## STORED DATA
-*-*-

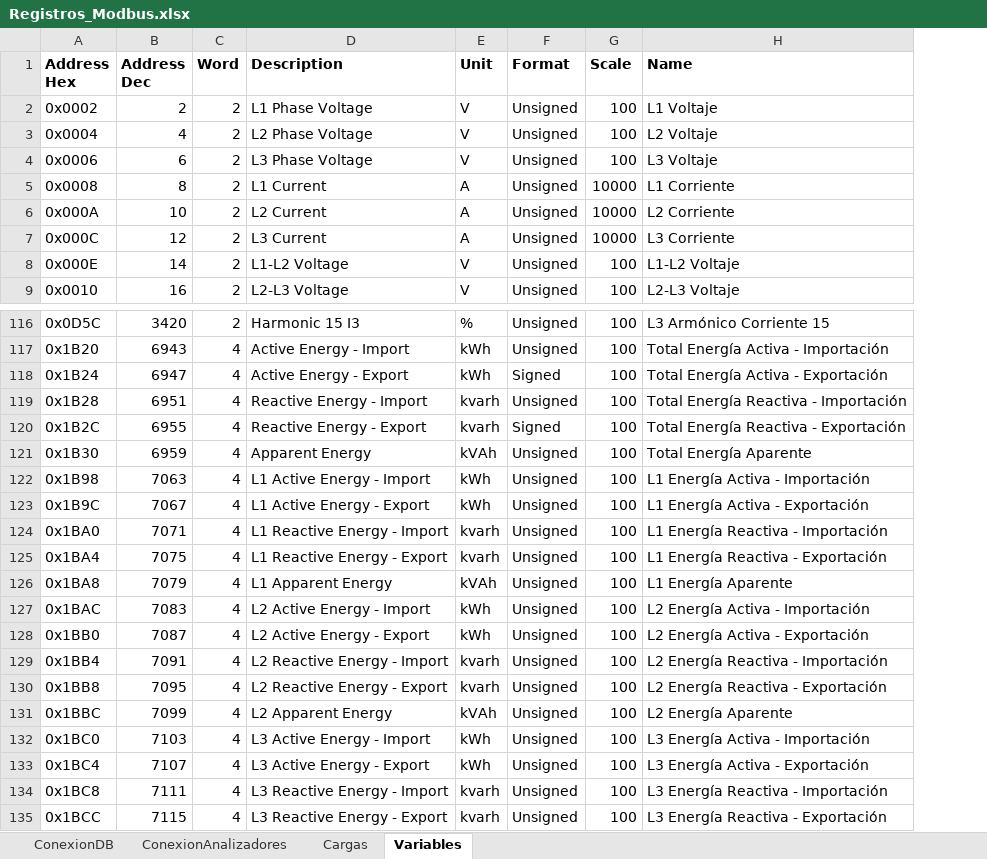
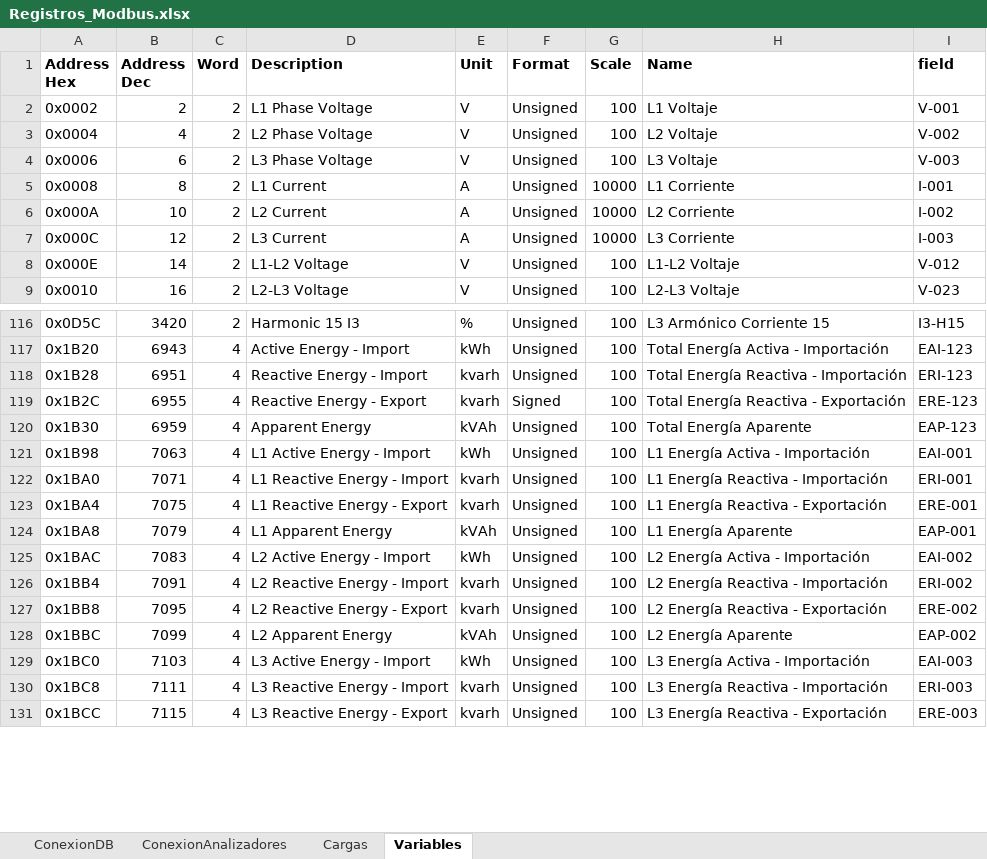
Before and after one commit to andeusse/project-cali, an Excel workbook: backend/v1.0/mockDB/Registros_Modbus.xlsx, sheet Variables, drawn as a sheet; only a part is shown, gaps mark what is left out; values as stored, in another font and other column widths than the file's, no borders; removed rows and columns are numbered as before the commit, all else as after; the diff names each change by its address in the sheet, - before the commit and + after, or states it on an @@ line.

```diff
--- a/backend/v1.0/mockDB/Registros_Modbus.xlsx (sheet Variables)
+++ b/backend/v1.0/mockDB/Registros_Modbus.xlsx (sheet Variables)
+column I (field), rows 2-9: V-001 | V-002 | V-003 | I-001 | I-002 | I-003 | V-012 | V-023; rows 116-131: I3-H15 | EAI-123 | ERI-123 | ERE-123 | EAP-123 | EAI-001 | ERI-001 | ERE-001 | EAP-001 | EAI-002 | ERI-002 | ERE-002 | EAP-002 | EAI-003 | ERI-003 | ERE-003
-row 118: 0x1B24 | 6947 | 4 | Active Energy - Export | kWh | Signed | 100 | Total Energía Activa - Exportación
-row 123: 0x1B9C | 7067 | 4 | L1 Active Energy - Export | kWh | Unsigned | 100 | L1 Energía Activa - Exportación
-row 128: 0x1BB0 | 7087 | 4 | L2 Active Energy - Export | kWh | Unsigned | 100 | L2 Energía Activa - Exportación
-row 133: 0x1BC4 | 7107 | 4 | L3 Active Energy - Export | kWh | Unsigned | 100 | L3 Energía Activa - Exportación
```
Also changed, not shown: sheet ConexionDB, 3 other files.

-*-*-

## WHAT NEEDS TO BE DONE
Reproduce the material above in full and without alteration, but skip all pictures.

## SOLUTION TO THIS EXERCISE
Before and after one commit to andeusse/project-cali, an Excel workbook: backend/v1.0/mockDB/Registros_Modbus.xlsx, sheet Variables, drawn as a sheet; only a part is shown, gaps mark what is left out; values as stored, in another font and other column widths than the file's, no borders; removed rows and columns are numbered as before the commit, all else as after; the diff names each change by its address in the sheet, - before the commit and + after, or states it on an @@ line.

```diff
--- a/backend/v1.0/mockDB/Registros_Modbus.xlsx (sheet Variables)
+++ b/backend/v1.0/mockDB/Registros_Modbus.xlsx (sheet Variables)
+column I (field), rows 2-9: V-001 | V-002 | V-003 | I-001 | I-002 | I-003 | V-012 | V-023; rows 116-131: I3-H15 | EAI-123 | ERI-123 | ERE-123 | EAP-123 | EAI-001 | ERI-001 | ERE-001 | EAP-001 | EAI-002 | ERI-002 | ERE-002 | EAP-002 | EAI-003 | ERI-003 | ERE-003
-row 118: 0x1B24 | 6947 | 4 | Active Energy - Export | kWh | Signed | 100 | Total Energía Activa - Exportación
-row 123: 0x1B9C | 7067 | 4 | L1 Active Energy - Export | kWh | Unsigned | 100 | L1 Energía Activa - Exportación
-row 128: 0x1BB0 | 7087 | 4 | L2 Active Energy - Export | kWh | Unsigned | 100 | L2 Energía Activa - Exportación
-row 133: 0x1BC4 | 7107 | 4 | L3 Active Energy - Export | kWh | Unsigned | 100 | L3 Energía Activa - Exportación
```
Also changed, not shown: sheet ConexionDB, 3 other files.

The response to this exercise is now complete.